------ Records for processing

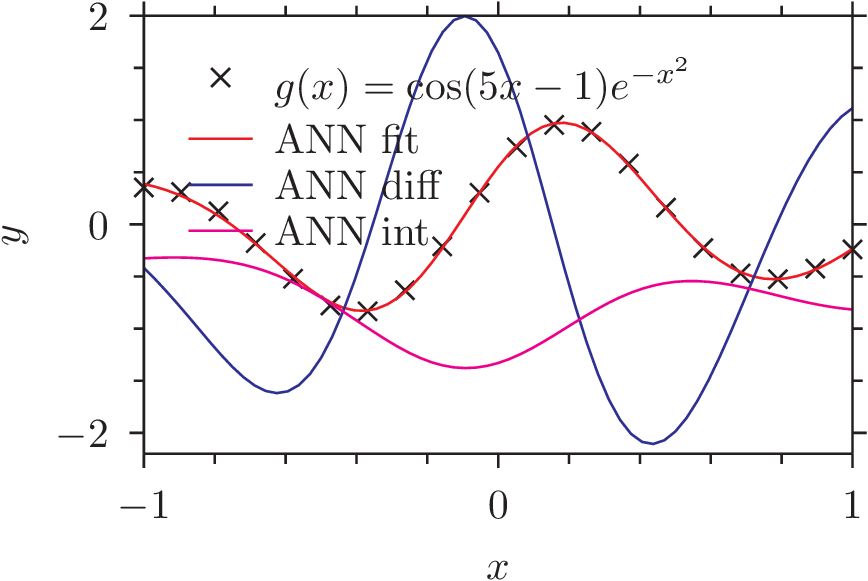
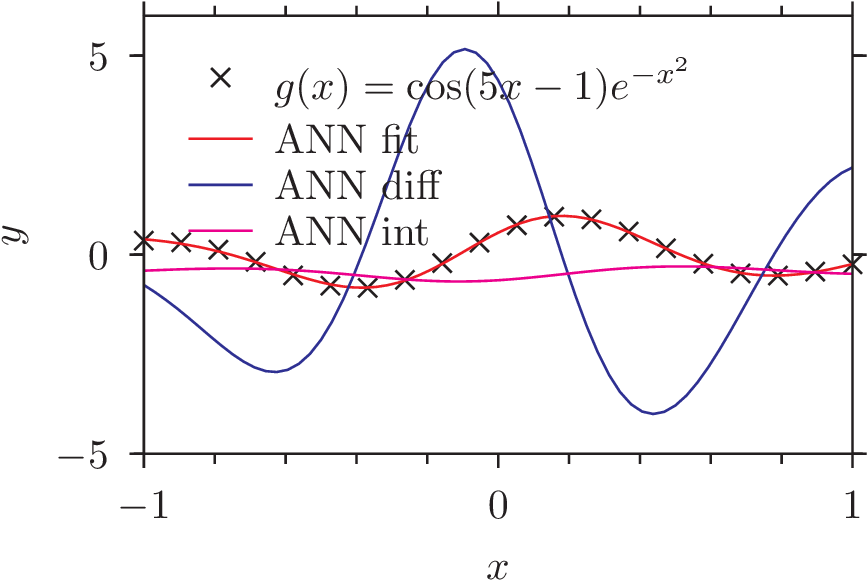
Corrected differential

diff --git a/homeworks/neuralnetwork/b/ann.cs b/homeworks/neuralnetwork/b/ann.cs
@@ -25,13 +25,13 @@ public class ANN {
 		}
 	}
 	
-	private double Fp(double x, vector q, Func<double, double> func) {
+	private double Fp(double x, vector q, Func<double, double> func, int modify=0) {
 		double sum = 0;
 		for (int i=0; i<n; i++) {
 			double ai = q[i + 0*n];
 			double bi = q[i + 1*n];
 			double wi = q[i + 2*n];
-			sum += func((x - ai)/bi) * wi;
+			sum += func((x - ai)/bi) * wi * Pow(bi, modify);
 		}
 		return sum;
 	}
@@ -41,11 +41,11 @@ public class ANN {
 	}
 
 	public double Response_diff(double x) {
-		return Fp(x, this.p, this.f_diff);
+		return Fp(x, this.p, this.f_diff, modify:-1);
 	}
 
 	public double Response_int(double x) {
-		return Fp(x, this.p, this.f_int);
+		return Fp(x, this.p, this.f_int, modify:1);
 	}
 
 	public void Train(vector x, vector y) {
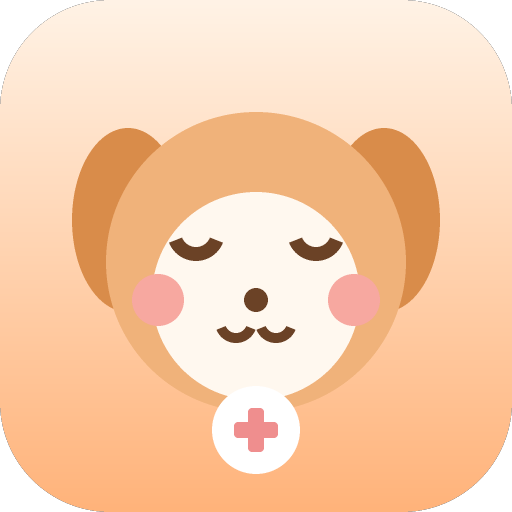
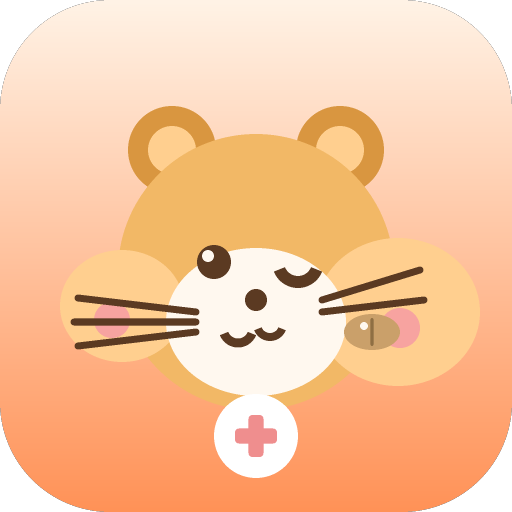
아이콘을 게임 고유의 개성이 담긴 디자인으로 교체
밋밋한 강아지 얼굴 대신, 이 게임의 시그니처 규칙인 "볼빵빵"(햄스터+아몬드
조합 보너스)을 형상화한 햄스터로 교체. 한쪽 볼에 아몬드를 문 채 윙크하는
장난기 있는 표정으로, 흔한 "귀여운 동물 얼굴" 아이콘과 구분되는 개성을 줌.

tools/gen-icons.js로 재생성 가능하도록 디자인 코드 자체를 수정.
APP_VERSION/CACHE_VERSION을 bump해 캐시된 구 아이콘이 남지 않게 함.

diff --git a/tools/gen-icons.js b/tools/gen-icons.js
@@ -3,7 +3,9 @@
  *   node tools/gen-icons.js
  * 루트에 icon-512.png / icon-192.png / icon-180.png 출력.
  *
- * 우리집 동물병원 모티프: 행복한 강아지 얼굴 + 작은 병원 십자가 목걸이.
+ * 우리집 동물병원 모티프: 게임의 시그니처 규칙인 "볼빵빵"(햄스터+아몬드 조합
+ * 보너스)에서 따온, 한쪽 볼에 아몬드를 문 통통한 햄스터 얼굴 + 병원 십자가 태그.
+ * 흔한 "귀여운 동물 얼굴" 아이콘과 구분되는 이 게임만의 개성 포인트.
  */
 const fs = require("fs");
 const path = require("path");
@@ -16,11 +18,13 @@ const SS = 3; // 슈퍼샘플링 (부드러운 가장자리)
 const hex = (h) => [parseInt(h.slice(1, 3), 16), parseInt(h.slice(3, 5), 16), parseInt(h.slice(5, 7), 16)];
 const mix = (a, b, t) => [a[0] + (b[0] - a[0]) * t, a[1] + (b[1] - a[1]) * t, a[2] + (b[2] - a[2]) * t];
 
-const BG_TOP = hex("#fff3e6"), BG_BOT = hex("#ffb37a");   // 사이트 테마와 맞춘 배경 그라데이션
-const FUR = hex("#f0b27a"), FUR_DARK = hex("#d98c4a");    // 강아지 얼굴/귀
-const CREAM = hex("#fff8ef"), LINE = hex("#6b4226");      // 얼굴 안쪽/선
-const BLUSH = hex("#f7a8a0");
-const TAG = hex("#ffffff"), CROSS = hex("#ef8e8e");       // 병원 십자가 목걸이
+const BG_TOP = hex("#fff3e6"), BG_BOT = hex("#ff9257");    // 이전보다 채도 높인 배경 그라데이션
+const FUR = hex("#f2b866"), FUR_DARK = hex("#d99640");     // 햄스터 얼굴/귀 (골든 계열)
+const CHEEK = hex("#ffcf8f");                              // 볼록한 볼주머니 (얼굴보다 밝게)
+const MUZZLE = hex("#fff8ef"), LINE = hex("#5b3a22");       // 주둥이 패치 / 선
+const BLUSH = hex("#f7a3a0");
+const ALMOND = hex("#caa06a"), ALMOND_LINE = hex("#8f6f43"); // 볼에 문 아몬드
+const TAG = hex("#ffffff"), CROSS = hex("#ef8e8e");         // 병원 십자가 목걸이
 
 const inCircle = (x, y, cx, cy, r) => (x - cx) ** 2 + (y - cy) ** 2 <= r * r;
 // "︶" 모양 아크: 원 테두리 중 아래쪽 각도 범위만 (스크린 좌표: y 아래로 증가)
@@ -44,32 +48,63 @@ function inRoundedRect(x, y, cx, cy, w, h, rad) {
   const dy = Math.max(Math.abs(y - cy) - hh, 0);
   return dx * dx + dy * dy <= rad * rad;
 }
+// 두 점을 잇는 두꺼운 선분 안쪽인지 (수염용)
+function inSegment(x, y, x1, y1, x2, y2, t) {
+  const dx = x2 - x1, dy = y2 - y1;
+  const len2 = dx * dx + dy * dy;
+  let u = len2 === 0 ? 0 : ((x - x1) * dx + (y - y1) * dy) / len2;
+  u = Math.min(Math.max(u, 0), 1);
+  const px = x1 + u * dx, py = y1 + u * dy;
+  return Math.hypot(x - px, y - py) <= t;
+}
 
-// 반환: [r,g,b,a] — 행복한 강아지 얼굴 + 병원 십자가 목걸이
+// 반환: [r,g,b,a] — 한쪽 볼에 아몬드를 문 통통한 햄스터 + 병원 십자가 태그
 function drawDesign(x, y) {
   if (!inRoundedSquare(x, y, 512, 110)) return [0, 0, 0, 0];
   let c = mix(BG_TOP, BG_BOT, y / 512); // 배경 그라데이션
 
-  // 늘어진 귀 (타원, 얼굴 뒤쪽에 먼저 그림)
-  if (inEllipse(x, y, 128, 220, 56, 92)) c = FUR_DARK;
-  if (inEllipse(x, y, 384, 220, 56, 92)) c = FUR_DARK;
+  // 둥근 귀 (얼굴 뒤쪽에 먼저 그림)
+  if (inCircle(x, y, 172, 150, 44)) c = FUR_DARK;
+  if (inCircle(x, y, 340, 150, 44)) c = FUR_DARK;
+  if (inCircle(x, y, 172, 150, 24)) c = CHEEK;
+  if (inCircle(x, y, 340, 150, 24)) c = CHEEK;
 
-  if (inCircle(x, y, 256, 262, 150)) c = FUR;                // 얼굴
-  if (inCircle(x, y, 256, 296, 104)) c = CREAM;              // 주둥이 안쪽
-  if (inCircle(x, y, 158, 300, 26)) c = BLUSH;               // 볼터치
-  if (inCircle(x, y, 354, 300, 26)) c = BLUSH;
+  if (inCircle(x, y, 256, 272, 138)) c = FUR;                 // 얼굴
 
-  const A0 = Math.PI * 0.12, A1 = Math.PI * 0.88;            // "︶" 각도 범위 (행복한 눈)
-  if (inArc(x, y, 196, 232, 22, 7, A0, A1)) c = LINE;
-  if (inArc(x, y, 316, 232, 22, 7, A0, A1)) c = LINE;
-  if (inCircle(x, y, 256, 300, 12)) c = LINE;                // 코
-  if (inArc(x, y, 236, 322, 16, 5, A0, A1)) c = LINE;        // 입 (양쪽 스마일)
-  if (inArc(x, y, 276, 322, 16, 5, A0, A1)) c = LINE;
+  // 양볼: 왼쪽은 살짝, 오른쪽은 아몬드를 물어 더 빵빵하게 (좌우 비대칭 = 개성 포인트)
+  if (inEllipse(x, y, 122, 306, 62, 56)) c = CHEEK;
+  if (inEllipse(x, y, 398, 312, 82, 74)) c = CHEEK;
+  if (inCircle(x, y, 112, 320, 18)) c = BLUSH;
+  if (inCircle(x, y, 400, 328, 20)) c = BLUSH;
+
+  if (inEllipse(x, y, 256, 322, 90, 74)) c = MUZZLE;          // 주둥이 패치
+
+  // 수염 (한쪽엔 짧게, 아몬드를 문 쪽엔 위로 살짝 들려서 표정에 생동감)
+  if (inSegment(x, y, 196, 312, 78, 298, 3.5)) c = LINE;
+  if (inSegment(x, y, 196, 322, 74, 322, 3.5)) c = LINE;
+  if (inSegment(x, y, 196, 332, 78, 346, 3.5)) c = LINE;
+  if (inSegment(x, y, 322, 300, 420, 270, 3.5)) c = LINE;
+  if (inSegment(x, y, 322, 312, 424, 300, 3.5)) c = LINE;
+
+  // 눈: 아몬드를 문 쪽(오른쪽)은 만족스러운 윙크, 반대쪽은 초롱초롱 뜬 눈 —
+  // "몰래 간식을 물고 있다 들킨" 장난기 있는 표정이 이 캐릭터만의 개성이 된다.
+  const A0 = Math.PI * 0.12, A1 = Math.PI * 0.88;             // "︶" 모양 윙크 각도 범위
+  if (inCircle(x, y, 214, 262, 17)) c = LINE;                 // 뜬 눈
+  if (inCircle(x, y, 208, 256, 6)) c = MUZZLE;                // 눈 하이라이트
+  if (inArc(x, y, 298, 262, 20, 6, A0, A1)) c = LINE;         // 윙크
+  if (inCircle(x, y, 256, 300, 11)) c = LINE;                 // 코
+  if (inArc(x, y, 238, 328, 15, 4.5, A0, A1)) c = LINE;       // 입 (한쪽으로 살짝 무너진 미소)
+  if (inArc(x, y, 270, 324, 13, 4, A0, A1)) c = LINE;
+
+  // 오른쪽 볼에 문 아몬드 — 이 게임의 시그니처 "볼빵빵" 조합을 상징, 입가에 걸쳐 살짝 삐져나오게
+  if (inEllipse(x, y, 372, 332, 28, 18)) c = ALMOND;
+  if (inRoundedRect(x, y, 372, 332, 3, 28, 1.5)) c = ALMOND_LINE;
+  if (inCircle(x, y, 364, 326, 4)) c = MUZZLE;                // 아몬드 하이라이트
 
   // 병원 십자가 목걸이 (동그란 흰 태그 + 빨간 십자)
-  if (inCircle(x, y, 256, 430, 44)) c = TAG;
-  if (inRoundedRect(x, y, 256, 430, 44, 16, 4)) c = CROSS;
-  if (inRoundedRect(x, y, 256, 430, 16, 44, 4)) c = CROSS;
+  if (inCircle(x, y, 256, 436, 42)) c = TAG;
+  if (inRoundedRect(x, y, 256, 436, 42, 15, 4)) c = CROSS;
+  if (inRoundedRect(x, y, 256, 436, 15, 42, 4)) c = CROSS;
 
   return [c[0], c[1], c[2], 255];
 }

diff --git a/sw.js b/sw.js
@@ -1,7 +1,7 @@
 // 서비스워커 — 캐시 고착 방지 확정 패턴 (4개 프로젝트가 각자 도달한 동일 결론)
 // 앱 코드(html/js/css): network-first / 불변 에셋: cache-first
 // ★ 코드를 수정한 커밋마다 CACHE_VERSION을 반드시 bump ★
-const CACHE_VERSION = "v20260714-8";
+const CACHE_VERSION = "v20260714-9";
 const CACHE_NAME = "app-" + CACHE_VERSION;
 // 새 js/에셋 파일을 추가하면 여기에도 추가 (Paws-Order 누락 전례)
 const PRECACHE = [

diff --git a/js/app-config.js b/js/app-config.js
@@ -4,7 +4,7 @@
 
 export const APP_ID = "mlahospital";
 export const APP_NAME = "우리집 동물병원";
-export const APP_VERSION = "20260714-8";
+export const APP_VERSION = "20260714-9";
 
 // 이 게임은 로컬 한 기기 돌려가며 플레이(hotseat)로 시작한다.
 // 온라인 동기화가 필요해지면 game-baserule/starter/js/net.js를 다시 가져와 연결할 것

------------

Up to and including the line containing "Func<double, double> func)", repeat every line from the start of the data, but none of the pictures.

◆ Reply
Corrected differential

diff --git a/homeworks/neuralnetwork/b/ann.cs b/homeworks/neuralnetwork/b/ann.cs
@@ -25,13 +25,13 @@ public class ANN {
 		}
 	}
 	
-	private double Fp(double x, vector q, Func<double, double> func) {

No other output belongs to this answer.